But what happens if you didn’t reach your goals for the year? Or worse, what happens if, after a year, you haven’t spent the money? Don’t panic! These scenarios aren’t as scary as you might think.
Goals Not Met
It’s important to remember that funders are people too. And they are capable of understanding and forgiveness. If you haven’t met your goals for the year, it’s important to be open and honest with funders about not meeting the goals and giving them a reason why these goals weren’t met. Funders understand that sometimes there are changes in leadership, changes in staff or just unforeseen factors that pop up in the lifecycle of a grant. These situations happen within every agency and doesn’t reflect poorly on the grant funded project/program. It just happens. Having an open line of communication with your funder will help them understand and trust that your agency will meet its goals in the future, and be all the wiser for it.

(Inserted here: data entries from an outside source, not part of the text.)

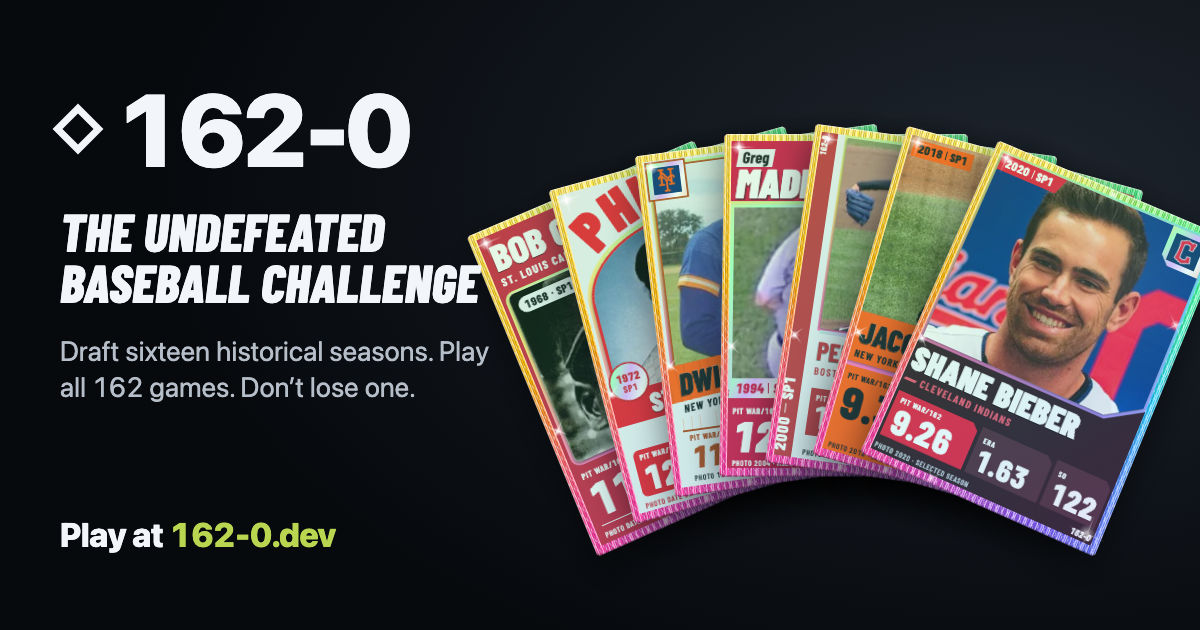
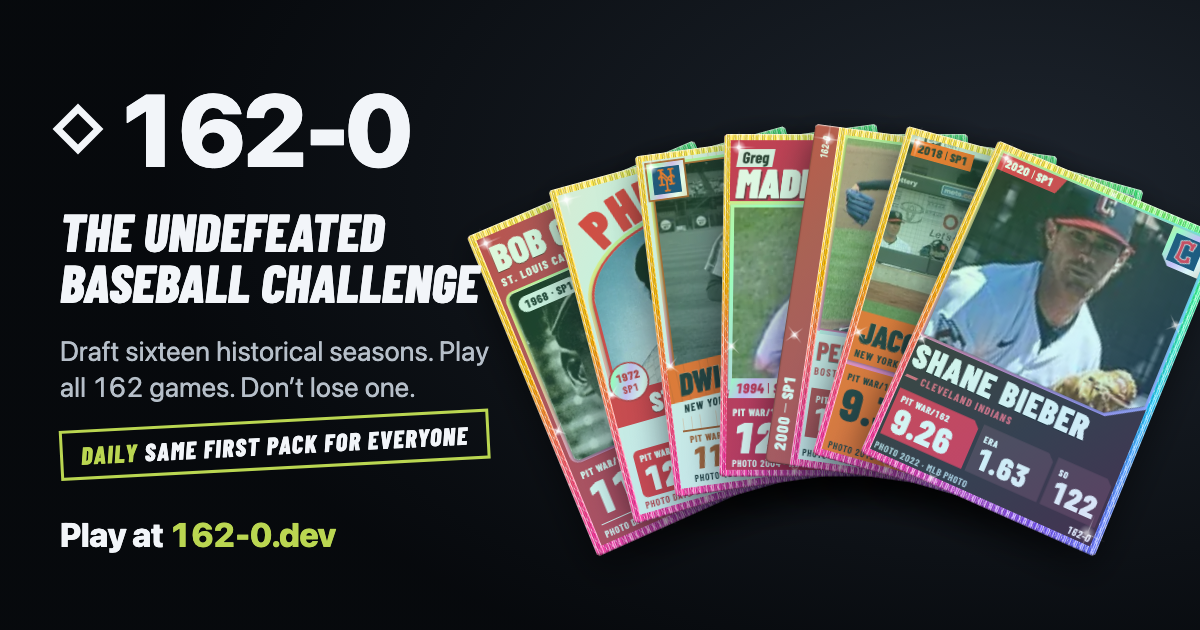
feat: Stamp daily link previews with the day
A shared daily season's link preview now carries the daily stamp, and
the site preview image is recaptured so the home page link shows the
daily stamp it was designed with.

Changed region(s): [[0.4317, 0.181, 1.0, 0.8746], [0.0308, 0.6333, 0.4317, 0.7841], [0.4933, 0.8143, 0.5242, 0.8444]]

diff --git a/src/lib/share/ShareOpenGraph.svelte b/src/lib/share/ShareOpenGraph.svelte
@@ -2,14 +2,15 @@
 	import { onMount } from 'svelte';
 	import Card from '../cards/Card.svelte';
 	import GradeBadge from '../components/GradeBadge.svelte';
+	import { dailyLabel } from '../game/daily.ts';
 	import { gradeRange, seasonGrade } from '../game/grade.ts';
 	import { previewCards } from './og-cards.ts';
 	import type { ShareRenderModel } from './types.ts';
 
 	/**
 	 * The season's 1200×630 link preview, published only as `og:image`: the record large enough to
-	 * read in a chat thumbnail, the grade and two season facts, and the roster's best cards fanned on
-	 * the right. Every length is a share of the frame's width, like the site preview it stands beside.
+	 * read in a chat thumbnail, the grade and two season facts, the daily stamp on a daily run, and the
+	 * roster's best cards fanned on the right. Every length is a share of the frame's width, like the site preview it stands beside.
 	 */
 	let { model }: { model: ShareRenderModel } = $props();
 	let hydrated = $state(false);
@@ -34,10 +35,13 @@
 	data-share-ready="false"
 	data-share-state="idle"
 	role="img"
-	aria-label={`${record.wins} wins, ${record.losses} losses${grade ? `, grade ${grade}` : ''} season link preview`}
+	aria-label={`${model.daily ? `Daily ${dailyLabel(model.daily)}: ` : ''}${record.wins} wins, ${record.losses} losses${grade ? `, grade ${grade}` : ''} season link preview`}
 >
 	<div class="copy">
-		<strong class="wordmark"><i aria-hidden="true"></i>162-0</strong>
+		<div class="masthead">
+			<strong class="wordmark"><i aria-hidden="true"></i>162-0</strong>
+			{#if model.daily}<span class="daily">Daily <b>{dailyLabel(model.daily)}</b></span>{/if}
+		</div>
 		<div class="final">
 			<small>Final record</small>
 			<div class="record" class:long={record.wins >= 100 || record.losses >= 100} aria-label={`${record.wins} wins and ${record.losses} losses`}><b>{record.wins}</b><span>–</span><b class="losses">{record.losses}</b></div>
@@ -59,6 +63,10 @@
 	.og { position:relative; box-sizing:border-box; width:100%; aspect-ratio:1200/630; container-type:inline-size; overflow:hidden; background:radial-gradient(120% 140% at 85% 30%, oklch(26% .02 255), oklch(14% .009 255) 60%); color:oklch(97% .006 255); font-family:-apple-system,BlinkMacSystemFont,'Segoe UI',system-ui,sans-serif; font-variant-numeric:tabular-nums; line-height:1; isolation:isolate; }
 	.copy { position:absolute; z-index:2; left:5cqw; top:4.6cqw; bottom:4.6cqw; width:44cqw; display:flex; flex-direction:column; align-items:flex-start; gap:2cqw; }
 	.wordmark { display:inline-flex; align-items:center; gap:1.3cqw; font-size:4.4cqw; font-weight:850; letter-spacing:-.04em; }
+	.masthead { display:flex; align-items:center; gap:2.4cqw; }
+	/* The daily run's stamp, as on results, the share images and the site preview. */
+	.daily { padding:.8cqw 1.6cqw; border:.3cqw solid oklch(83% .16 120); color:oklch(83% .16 120); font:italic 800 2.6cqw / 1 'Barlow Condensed', sans-serif; letter-spacing:.06em; text-transform:uppercase; white-space:nowrap; transform:rotate(-3deg); }
+	.daily b { color:oklch(97% .006 255); font-weight:800; }
 	.wordmark i { display:block; width:1.7cqw; height:1.7cqw; border:.35cqw solid currentColor; transform:rotate(45deg); }
 	.final { display:grid; gap:.9cqw; }
 	.final small { color:oklch(76% .018 255); font:700 2.2cqw / 1 'Barlow Condensed', sans-serif; letter-spacing:.08em; text-transform:uppercase; }

diff --git a/src/lib/share/SiteOpenGraph.svelte b/src/lib/share/SiteOpenGraph.svelte
@@ -38,7 +38,7 @@
 	h1 { margin:0; font:italic 800 4.4cqw / .95 'Barlow Condensed', sans-serif; letter-spacing:.005em; text-transform:uppercase; }
 	p { margin:0; max-width:37cqw; color:oklch(80% .018 255); font-size:2.3cqw; line-height:1.3; }
 	/* The daily run's stamp, as on results and share images. */
-	.daily { padding:.9cqw 1.8cqw; border:.3cqw solid oklch(83% .16 120); color:oklch(83% .16 120); font:italic 800 2.4cqw / 1 'Barlow Condensed', sans-serif; letter-spacing:.06em; text-transform:uppercase; white-space:nowrap; transform:rotate(-3deg); transform-origin:left center; }
+	.daily { padding:.8cqw 1.5cqw; border:.3cqw solid oklch(83% .16 120); color:oklch(83% .16 120); font:italic 800 2.05cqw / 1 'Barlow Condensed', sans-serif; letter-spacing:.06em; text-transform:uppercase; white-space:nowrap; transform:rotate(-3deg); transform-origin:left center; }
 	.daily b { color:oklch(97% .006 255); font-weight:800; }
 	.cta { margin-top:auto; white-space:nowrap; font-size:2.8cqw; font-weight:800; letter-spacing:-.02em; }
 	.cta em { font-style:normal; color:oklch(83% .16 120); }
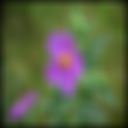
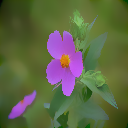
Image uploads

diff --git a/assignment-3-segmentation/2/code/myMainScript.py b/assignment-3-segmentation/2/code/myMainScript.py
@@ -6,4 +6,4 @@ iterations = [30,40,40]
 from myMeanShift import meanShift
 
 for i in range(len(filenames)):
-    meanShift(foldername+filenames[i],intensity_sigma=3.0,num_iter=iterations[i])
+    meanShift(foldername+filenames[i],intensity_sigma=0.1,num_iter=iterations[i])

Money Not Spent
Unspent funds can be another concern, when reporting on a grant’s progress. Usually funders like to know where the funds have gone, how they have been spent, and they require a detailed accounting of these funds. It is always a good idea to keep track of funds spent for this purpose. A clean financial accounting of funds spent can go a long way with funders trying to understand why funds were not expended as the grant agreement promised. Many things can change during the lifecycle of a grant, including equipment costs, staffing salaries, etc. Honesty is always the best policy. It instills trust in your funders. No agency wants to be in the awkward position of giving money back to a funder but most funders won’t ask for the return of funds, unless something grievous has occurred. Asking for an extension of time to expend all the funds is considered a standard practice in the fundraising world. And in most cases, the funder won’t hold it against the agency. As long as you are upfront about the challenges and activities of a grant, you and your funder can maintain a great relationship based in trust. Don’t be afraid to tell the truth.
Next time: Thanking Donors and Year End Giving Campaigns